### Listed records
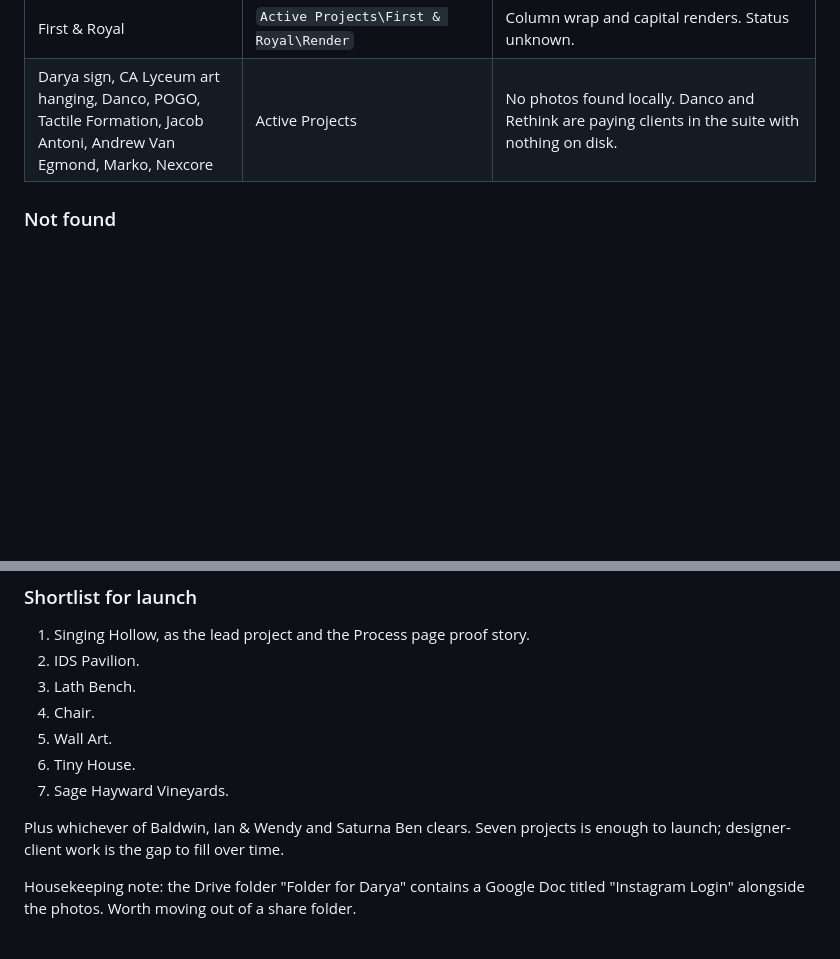
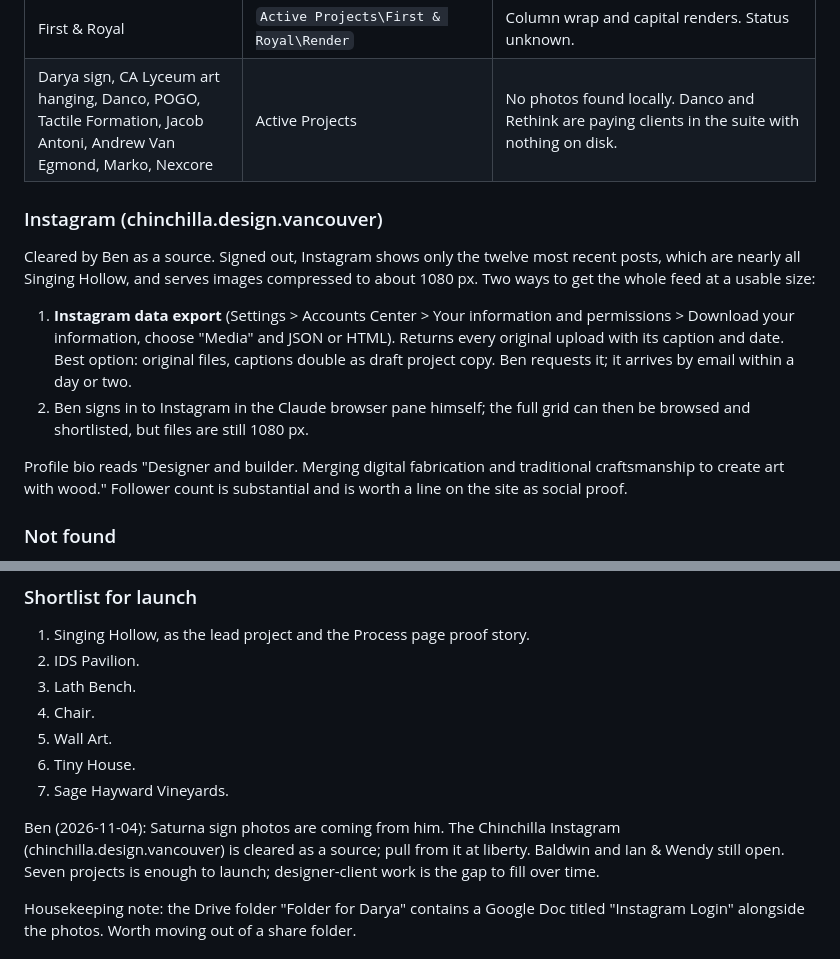
Before and after one commit to bengrh/chinchilla-website, a Markdown page: docs/OVERHAUL-PLAN.md, 2 parts joined by grey strips. GitHub-like rendering; blank space fills up the shorter version.

Commit message:
Plan: Saturna photos coming, Instagram cleared as a source
Co-Authored-By: Claude Fable 5.1 <noreply@anthropic.com>

```diff
--- a/docs/OVERHAUL-PLAN.md
+++ b/docs/OVERHAUL-PLAN.md
@@ -126,6 +126,15 @@ Surveyed this computer and the shared drive's Share folder. Paths below are what
 | First & Royal | `Active Projects\First & Royal\Render` | Column wrap and capital renders. Status unknown. |
 | Darya sign, CA Lyceum art hanging, Danco, POGO, Tactile Formation, Jacob Antoni, Andrew Van Egmond, Marko, Nexcore | Active Projects | No photos found locally. Danco and Rethink are paying clients in the suite with nothing on disk. |
 
+### Instagram (chinchilla.design.vancouver)
+
+Cleared by Ben as a source. Signed out, Instagram shows only the twelve most recent posts, which are nearly all Singing Hollow, and serves images compressed to about 1080 px. Two ways to get the whole feed at a usable size:
+
+1. **Instagram data export** (Settings > Accounts Center > Your information and permissions > Download your information, choose "Media" and JSON or HTML). Returns every original upload with its caption and date. Best option: original files, captions double as draft project copy. Ben requests it; it arrives by email within a day or two.
+2. Ben signs in to Instagram in the Claude browser pane himself; the full grid can then be browsed and shortlisted, but files are still 1080 px.
+
+Profile bio reads "Designer and builder. Merging digital fabrication and traditional craftsmanship to create art with wood." Follower count is substantial and is worth a line on the site as social proof.
+
 ### Not found
 
 No local photos for Danco Interiors or Rethink. If they were photographed, they are somewhere else (phone, Instagram, the client).
@@ -140,7 +149,7 @@ No local photos for Danco Interiors or Rethink. If they were photographed, they
 6. Tiny House.
 7. Sage Hayward Vineyards.
 
-Plus whichever of Baldwin, Ian & Wendy and Saturna Ben clears. Seven projects is enough to launch; designer-client work is the gap to fill over time.
+Ben (2026-11-04): Saturna sign photos are coming from him. The Chinchilla Instagram (chinchilla.design.vancouver) is cleared as a source; pull from it at liberty. Baldwin and Ian & Wendy still open. Seven projects is enough to launch; designer-client work is the gap to fill over time.
 
 Housekeeping note: the Drive folder "Folder for Darya" contains a Google Doc titled "Instagram Login" alongside the photos. Worth moving out of a share folder.
 
```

### What is expected
Where does "still" appear in the records above? Copy each line that holds it.

### Written response
+2. Ben signs in to Instagram in the Claude browser pane himself; the full grid can then be browsed and shortlisted, but files are still 1080 px.
+Ben (2026-11-04): Saturna sign photos are coming from him. The Chinchilla Instagram (chinchilla.design.vancouver) is cleared as a source; pull from it at liberty. Baldwin and Ian & Wendy still open. Seven projects is enough to launch; designer-client work is the gap to fill over time.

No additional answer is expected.